NORTH ATTLEBOROUGH — Prominent Boston criminal defense lawyer James L. Sultan visited the home of New England Patriots tight end Aaron Hernandez Tuesday afternoon amid an ongoing homicide investigation that has embroiled the football player for more than a week.
Sultan is a veteran of several high-profile cases, including that of a former Citibank executive twice convicted in a fatal stabbing Nantucket in 2004. Sultan secured the second trial for the man on appeal. Sultan entered Hernandez’s home with another man shortly after 3 p.m. Tuesday.
He left about 30 minutes later without speaking to reporters camped out across the street. Sultan did not return phone and e-mail messages seeking comment.

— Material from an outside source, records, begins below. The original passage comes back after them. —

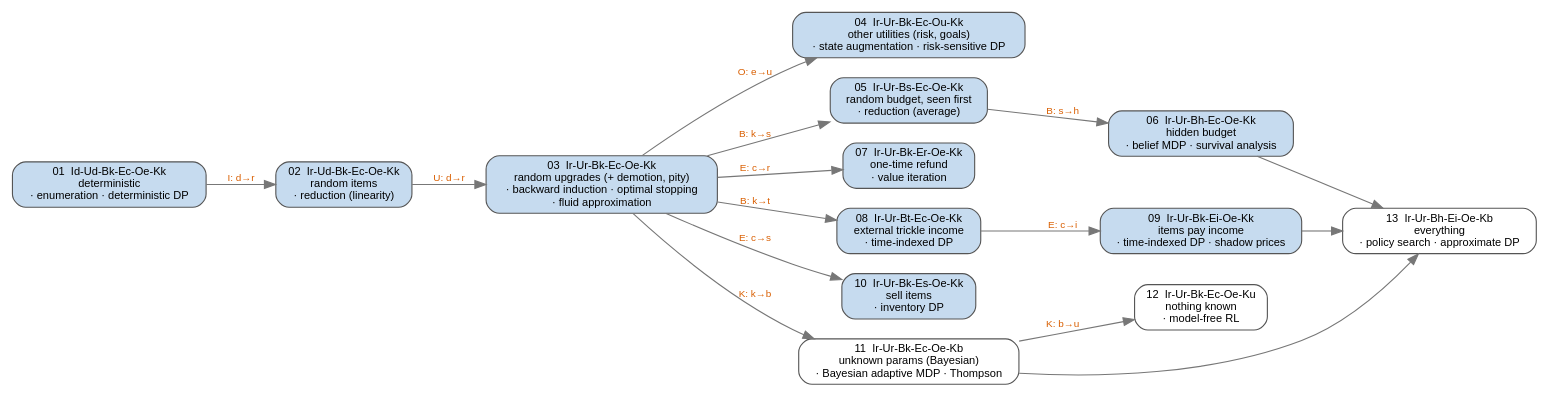
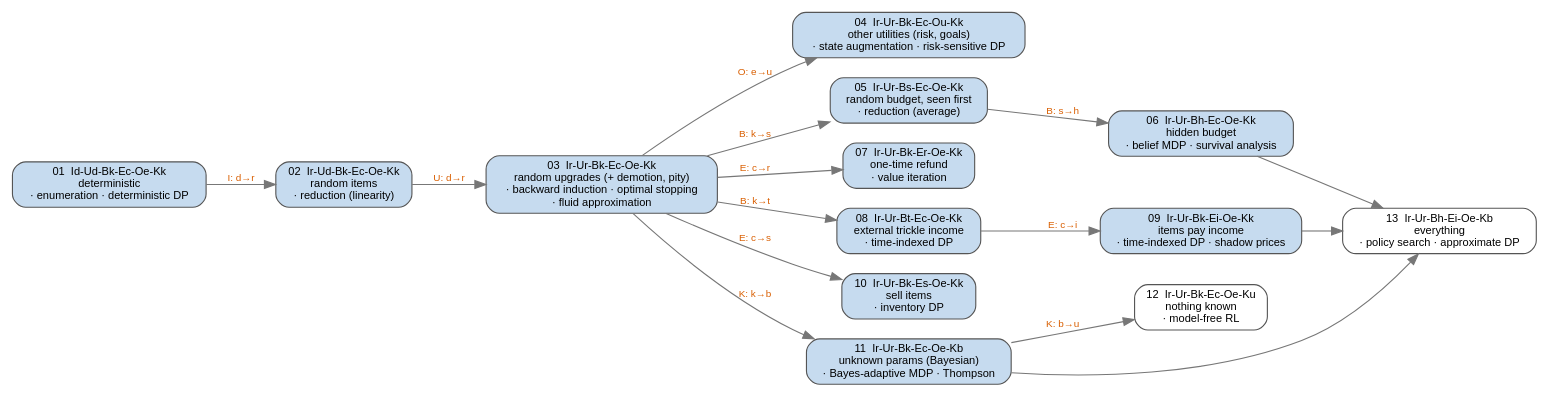
The diagram in probability/sequential_decision_making_under_uncertainty/figures/ladder_map.dot (ssarkar2/notes), drawn with Graphviz before and after one commit. The commit also changed 9 other files, not shown here.

First line of the commit message:
Add problem 11 (odds unknown, Beta prior): Bayes-adaptive MDP on (b, L, f), Thompson sampling

```diff
--- a/probability/sequential_decision_making_under_uncertainty/figures/ladder_map.dot
+++ b/probability/sequential_decision_making_under_uncertainty/figures/ladder_map.dot
@@ -1,36 +1,36 @@
 // Ladder of problems: each edge = one axis loosened. Filled = built, white = planned.
 // Build: ./build.sh
 digraph ladder {
   rankdir=LR;
   graph [fontname="Helvetica", fontsize=11, nodesep=0.25, ranksep=0.5, bgcolor="white"];
   node  [shape=box, style="rounded,filled", fontname="Helvetica", fontsize=10, fillcolor="white", color="#555555"];
   edge  [fontname="Helvetica", fontsize=9, color="#777777", fontcolor="#d95f02"];
 
   // fillcolor "#c6dbef" = built
   p01 [label="01  Id-Ud-Bk-Ec-Oe-Kk\ndeterministic\n· enumeration · deterministic DP", fillcolor="#c6dbef"];
   p02 [label="02  Ir-Ud-Bk-Ec-Oe-Kk\nrandom items\n· reduction (linearity)", fillcolor="#c6dbef"];
   p03 [label="03  Ir-Ur-Bk-Ec-Oe-Kk\nrandom upgrades (+ demotion, pity)\n· backward induction · optimal stopping\n· fluid approximation", fillcolor="#c6dbef"];
   p04 [label="04  Ir-Ur-Bk-Ec-Ou-Kk\nother utilities (risk, goals)\n· state augmentation · risk-sensitive DP", fillcolor="#c6dbef"];
   p05 [label="05  Ir-Ur-Bs-Ec-Oe-Kk\nrandom budget, seen first\n· reduction (average)", fillcolor="#c6dbef"];
   p06 [label="06  Ir-Ur-Bh-Ec-Oe-Kk\nhidden budget\n· belief MDP · survival analysis", fillcolor="#c6dbef"];
   p07 [label="07  Ir-Ur-Bk-Er-Oe-Kk\none-time refund\n· value iteration", fillcolor="#c6dbef"];
   p08 [label="08  Ir-Ur-Bt-Ec-Oe-Kk\nexternal trickle income\n· time-indexed DP", fillcolor="#c6dbef"];
   p09 [label="09  Ir-Ur-Bk-Ei-Oe-Kk\nitems pay income\n· time-indexed DP · shadow prices", fillcolor="#c6dbef"];
   p10 [label="10  Ir-Ur-Bk-Es-Oe-Kk\nsell items\n· inventory DP", fillcolor="#c6dbef"];
-  p11 [label="11  Ir-Ur-Bk-Ec-Oe-Kb\nunknown params (Bayesian)\n· Bayesian adaptive MDP · Thompson"];
+  p11 [label="11  Ir-Ur-Bk-Ec-Oe-Kb\nunknown params (Bayesian)\n· Bayes-adaptive MDP · Thompson", fillcolor="#c6dbef"];
   p12 [label="12  Ir-Ur-Bk-Ec-Oe-Ku\nnothing known\n· model-free RL"];
   p13 [label="13  Ir-Ur-Bh-Ei-Oe-Kb\neverything\n· policy search · approximate DP"];
 
   p01 -> p02 [label="I: d→r"];
   p02 -> p03 [label="U: d→r"];
   p03 -> p04 [label="O: e→u"];
   p03 -> p05 [label="B: k→s"];
   p05 -> p06 [label="B: s→h"];
   p03 -> p07 [label="E: c→r"];
   p03 -> p08 [label="B: k→t"];
   p08 -> p09 [label="E: c→i"];
   p03 -> p10 [label="E: c→s"];
   p03 -> p11 [label="K: k→b"];
   p11 -> p12 [label="K: b→u"];
   p06 -> p13; p09 -> p13; p11 -> p13;
 }
```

Michael K. Fee, a lawyer for Hernandez, said in an e-mail that Sultan’s firm, Rankin & Sultan, has acted as cocounsel since the outset of the investigation. Fee, a partner at the firm of Ropes & Gray, did not elaborate or respond to follow-up inquiries.
Meanwhile, on Tuesday, the clerk-magistrate of Attleboro District Court, Mark E. Sturdy, issued a statement saying that all records in his office relating to the investigation had been impounded by court order.
Sturdy provided no explanation for the order, and he did not return a message left at his office.
Odin Lloyd, 27, of Dorchester, an acquaintance of Hernandez, was found dead June 17 in an industrial park near Hernandez’s home in North Attleborough. Lloyd’s death, ruled a homicide, has led police to repeatedly search Hernandez’s residence and a nearby stream.
It has also put the 23-year-old football player in the spotlight, including a day last week when news helicopters followed him as he drove from his home to Gillette Stadium in Foxborough and to his lawyer’s office at the Prudential Center in Boston.
Hernandez has not been seen off his property since returning to his house Friday afternoon after a meeting with his lawyers. About 7:20 p.m. on Tuesday, he was seen walking in his backyard with a young woman and a small dog.
The attention was wearing on neighborhood residents Tuesday night.
Shortly before 8 p.m., as a light drizzle began, a group of about 10 children from the neighborhood marched past members of the press gathered in the vacant lot across from the Hernandez house holding homemade signs and chanting “we want our neighborhood back” and “no more media.”
The signs expressed the same sentiments as their chants. “It was our parents’ idea,” said Caitlyn Coady, 13, who was with her brother, Sean, 9. “We want our neighborhood to be safe again.”
In addition to the visit from Sultan Tuesday, a woman arrived at Hernandez’s house at about 8:30 a.m. and left around 6:30 p.m. with another woman. They did not speak to the press.
The visits followed an incident Monday, in which a man pulling away from the house in a sport utility vehicle threw business cards out the driver’s side window for a Providence barber named Robby Olivares.
Olivares later told the Globe that he is Hernandez’s regular barber and came by to give him a haircut, but he did not say what they discussed.
Yasmina Serdarevic, a spokeswoman for Bristol District Attorney C. Samuel Sutter’s office, said Tuesday that the inquiry into Lloyd’s death was “active and ongoing,” and that officials can only release limited information.
“We are trying to protect the integrity of the investigation,” she said. “Once we are able to share information, the district attorney will be speaking.”
On Monday, Fee denied reports that an arrest warrant had been issued for his client. The Globe has reported that police recovered video apparently showing Hernandez and Lloyd together in Boston hours before Lloyd was found dead.
Martin Finucane of the Globe staff and Globe correspondent Juliet Pennington contributed to this report. Travis Andersen can be reached at tandersen@
globe.com. Follow him on Twitter @TAGlobe. Alyssa A. Botelho can be reached at alyssa.botelho@ globe.com. Follow her on Twitter @AlyssaABotelho.